**Task statement:**
Search the records for the word "Claude" and pick out every line that has it.

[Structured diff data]
»»
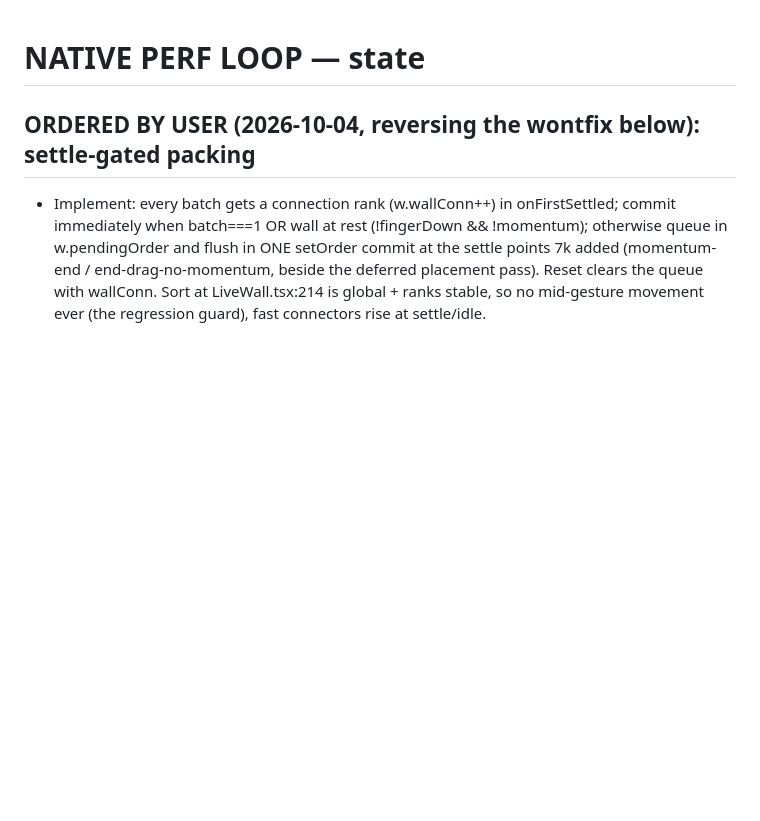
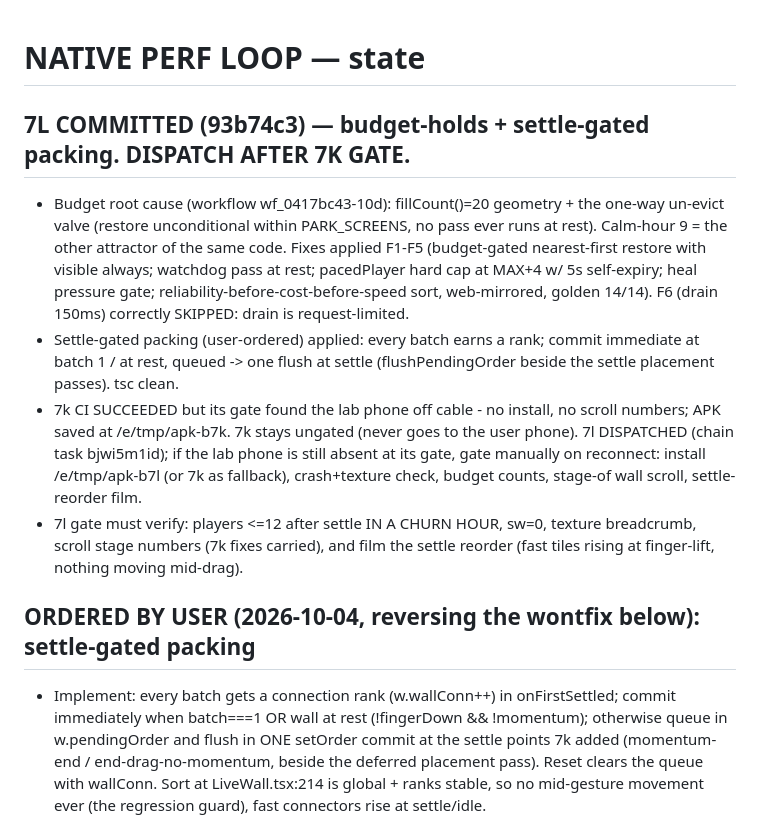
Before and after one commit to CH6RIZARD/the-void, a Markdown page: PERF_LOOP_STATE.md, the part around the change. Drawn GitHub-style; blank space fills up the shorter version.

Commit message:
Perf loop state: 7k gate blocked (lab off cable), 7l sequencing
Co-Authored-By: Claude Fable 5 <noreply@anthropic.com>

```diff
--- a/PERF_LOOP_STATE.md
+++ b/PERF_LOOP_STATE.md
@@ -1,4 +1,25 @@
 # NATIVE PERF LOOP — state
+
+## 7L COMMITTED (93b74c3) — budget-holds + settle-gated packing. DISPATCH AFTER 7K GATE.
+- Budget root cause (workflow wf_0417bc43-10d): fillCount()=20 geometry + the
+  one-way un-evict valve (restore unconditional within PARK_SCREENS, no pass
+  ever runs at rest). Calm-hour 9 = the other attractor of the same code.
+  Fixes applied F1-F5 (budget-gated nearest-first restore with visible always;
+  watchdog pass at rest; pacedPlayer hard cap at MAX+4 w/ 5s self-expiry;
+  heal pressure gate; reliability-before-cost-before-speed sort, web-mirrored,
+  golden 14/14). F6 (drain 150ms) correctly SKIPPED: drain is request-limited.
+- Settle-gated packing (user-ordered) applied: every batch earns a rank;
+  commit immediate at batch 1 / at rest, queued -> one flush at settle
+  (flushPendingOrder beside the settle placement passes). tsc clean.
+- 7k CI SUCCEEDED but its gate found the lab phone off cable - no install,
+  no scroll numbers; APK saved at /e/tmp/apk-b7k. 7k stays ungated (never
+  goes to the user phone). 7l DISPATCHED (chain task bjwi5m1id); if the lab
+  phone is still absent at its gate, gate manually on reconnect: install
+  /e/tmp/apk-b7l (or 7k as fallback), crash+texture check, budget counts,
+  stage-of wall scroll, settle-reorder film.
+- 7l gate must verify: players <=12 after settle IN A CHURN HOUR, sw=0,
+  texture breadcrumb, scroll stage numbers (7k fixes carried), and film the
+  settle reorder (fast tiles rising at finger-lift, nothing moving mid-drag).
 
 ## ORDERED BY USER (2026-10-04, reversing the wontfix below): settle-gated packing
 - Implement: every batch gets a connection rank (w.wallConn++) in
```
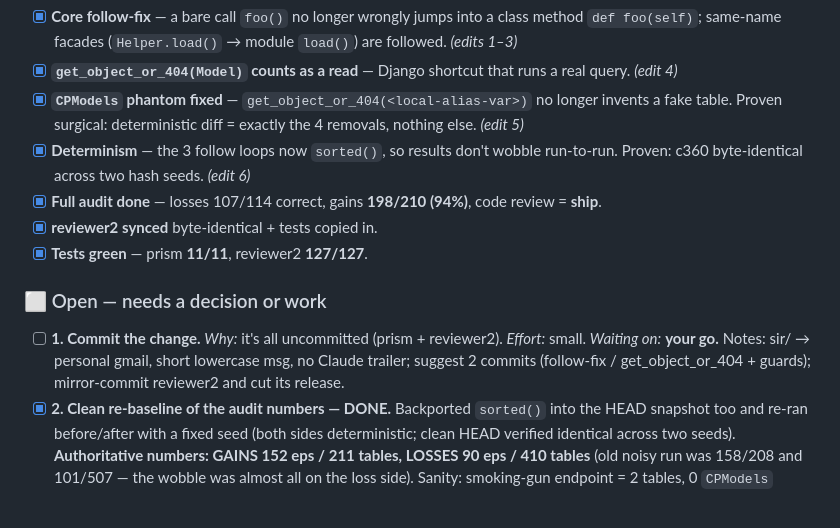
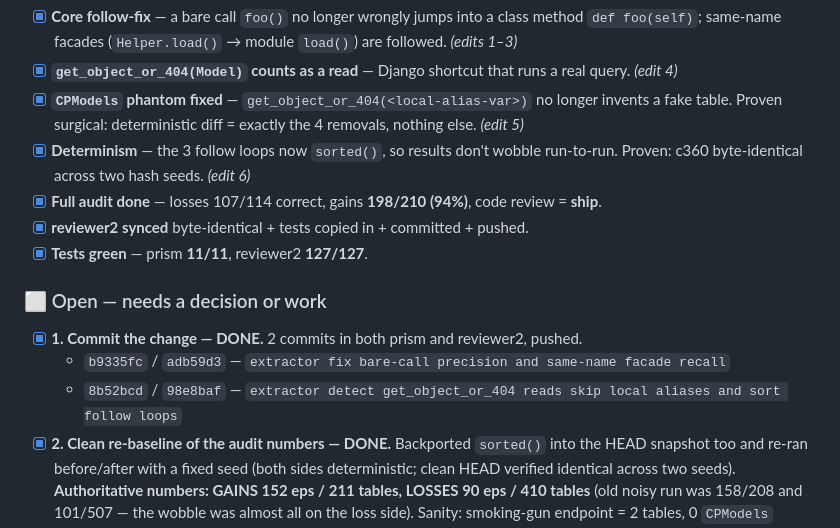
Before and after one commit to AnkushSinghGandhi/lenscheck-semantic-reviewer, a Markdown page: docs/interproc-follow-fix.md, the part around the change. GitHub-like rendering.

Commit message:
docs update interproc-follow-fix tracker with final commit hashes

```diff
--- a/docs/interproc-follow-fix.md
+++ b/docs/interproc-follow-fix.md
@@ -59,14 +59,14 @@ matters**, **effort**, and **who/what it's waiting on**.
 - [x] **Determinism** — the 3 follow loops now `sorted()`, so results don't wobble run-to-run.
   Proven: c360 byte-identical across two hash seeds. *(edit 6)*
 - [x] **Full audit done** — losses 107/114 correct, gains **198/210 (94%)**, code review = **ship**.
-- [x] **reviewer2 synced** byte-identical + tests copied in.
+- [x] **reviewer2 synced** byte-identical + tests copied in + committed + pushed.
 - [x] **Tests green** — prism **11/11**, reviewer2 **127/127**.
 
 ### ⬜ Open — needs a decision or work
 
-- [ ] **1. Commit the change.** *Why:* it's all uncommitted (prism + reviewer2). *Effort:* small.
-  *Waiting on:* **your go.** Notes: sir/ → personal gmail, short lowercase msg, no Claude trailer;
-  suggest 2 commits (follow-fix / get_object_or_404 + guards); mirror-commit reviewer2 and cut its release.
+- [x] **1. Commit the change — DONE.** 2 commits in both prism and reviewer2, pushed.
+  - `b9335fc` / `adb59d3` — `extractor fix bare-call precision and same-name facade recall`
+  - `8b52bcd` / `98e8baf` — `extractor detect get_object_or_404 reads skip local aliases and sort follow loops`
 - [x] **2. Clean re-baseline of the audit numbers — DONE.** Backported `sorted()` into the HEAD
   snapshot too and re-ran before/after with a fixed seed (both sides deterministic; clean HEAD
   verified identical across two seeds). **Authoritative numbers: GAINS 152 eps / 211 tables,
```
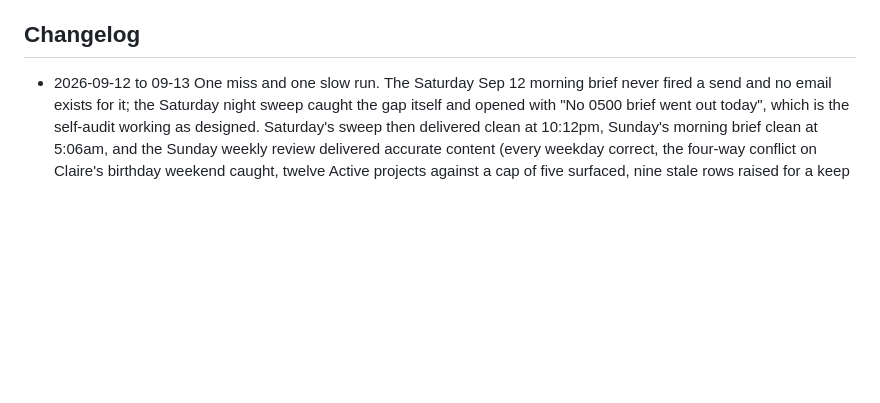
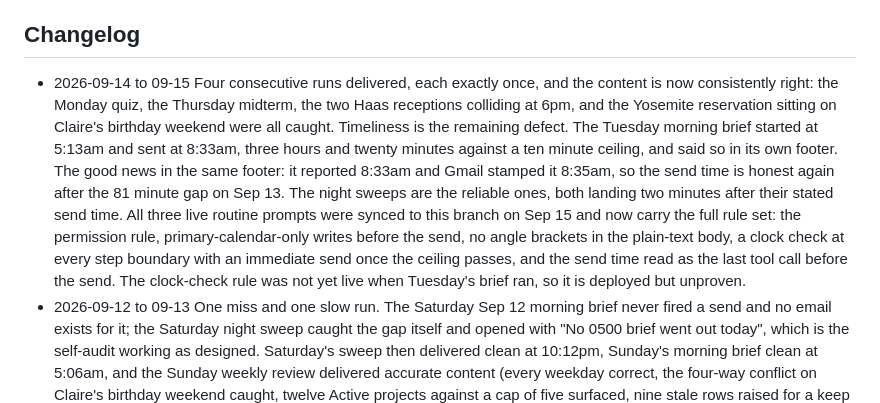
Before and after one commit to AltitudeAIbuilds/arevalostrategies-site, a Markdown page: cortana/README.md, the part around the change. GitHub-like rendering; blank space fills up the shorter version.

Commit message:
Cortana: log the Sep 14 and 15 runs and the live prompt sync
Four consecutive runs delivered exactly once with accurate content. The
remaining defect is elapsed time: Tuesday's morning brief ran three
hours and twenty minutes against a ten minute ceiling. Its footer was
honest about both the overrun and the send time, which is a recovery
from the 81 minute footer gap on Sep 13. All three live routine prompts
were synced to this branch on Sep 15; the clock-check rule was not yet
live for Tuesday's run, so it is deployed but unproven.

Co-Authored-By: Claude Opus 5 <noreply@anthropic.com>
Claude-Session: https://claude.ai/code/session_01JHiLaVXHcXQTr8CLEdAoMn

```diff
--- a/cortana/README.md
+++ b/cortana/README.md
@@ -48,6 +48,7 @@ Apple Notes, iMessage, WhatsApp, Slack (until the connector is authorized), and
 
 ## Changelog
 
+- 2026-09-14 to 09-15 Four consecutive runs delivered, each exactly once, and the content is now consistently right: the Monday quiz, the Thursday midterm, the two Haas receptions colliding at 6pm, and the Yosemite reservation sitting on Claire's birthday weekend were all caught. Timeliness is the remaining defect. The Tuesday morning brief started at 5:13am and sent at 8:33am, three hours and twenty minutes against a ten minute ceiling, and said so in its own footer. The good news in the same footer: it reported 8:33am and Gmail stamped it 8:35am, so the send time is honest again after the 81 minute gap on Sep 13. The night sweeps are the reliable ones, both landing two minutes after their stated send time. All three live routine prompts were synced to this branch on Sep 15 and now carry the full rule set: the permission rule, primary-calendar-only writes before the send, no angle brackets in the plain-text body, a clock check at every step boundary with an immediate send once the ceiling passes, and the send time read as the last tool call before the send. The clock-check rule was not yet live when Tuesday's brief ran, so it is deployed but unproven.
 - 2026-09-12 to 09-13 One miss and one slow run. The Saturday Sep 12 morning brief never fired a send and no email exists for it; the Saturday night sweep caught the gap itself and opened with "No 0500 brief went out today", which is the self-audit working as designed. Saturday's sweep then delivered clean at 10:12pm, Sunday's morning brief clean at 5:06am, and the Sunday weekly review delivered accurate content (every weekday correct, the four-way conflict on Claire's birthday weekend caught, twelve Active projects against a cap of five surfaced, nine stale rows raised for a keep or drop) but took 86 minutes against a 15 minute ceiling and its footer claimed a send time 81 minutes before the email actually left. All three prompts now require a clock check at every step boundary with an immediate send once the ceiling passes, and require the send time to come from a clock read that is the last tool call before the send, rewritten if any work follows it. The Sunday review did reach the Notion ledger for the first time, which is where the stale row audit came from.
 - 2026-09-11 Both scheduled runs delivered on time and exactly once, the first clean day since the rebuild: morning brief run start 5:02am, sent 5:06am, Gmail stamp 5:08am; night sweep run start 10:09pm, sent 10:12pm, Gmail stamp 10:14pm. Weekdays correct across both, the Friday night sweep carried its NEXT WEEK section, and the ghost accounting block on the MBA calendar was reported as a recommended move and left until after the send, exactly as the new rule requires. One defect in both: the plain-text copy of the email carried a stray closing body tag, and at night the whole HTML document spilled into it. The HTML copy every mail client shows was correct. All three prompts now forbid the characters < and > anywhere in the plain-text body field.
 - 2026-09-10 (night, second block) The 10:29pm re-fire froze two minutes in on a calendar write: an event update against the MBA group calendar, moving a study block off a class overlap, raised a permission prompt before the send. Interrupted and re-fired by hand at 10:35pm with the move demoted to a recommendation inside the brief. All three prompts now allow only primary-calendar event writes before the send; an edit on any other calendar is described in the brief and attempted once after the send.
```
««
**Exercise answer:**
Co-Authored-By: Claude Fable 5 <noreply@anthropic.com>
-  *Waiting on:* **your go.** Notes: sir/ → personal gmail, short lowercase msg, no Claude trailer;
Co-Authored-By: Claude Opus 5 <noreply@anthropic.com>
Claude-Session: https://claude.ai/code/session_01JHiLaVXHcXQTr8CLEdAoMn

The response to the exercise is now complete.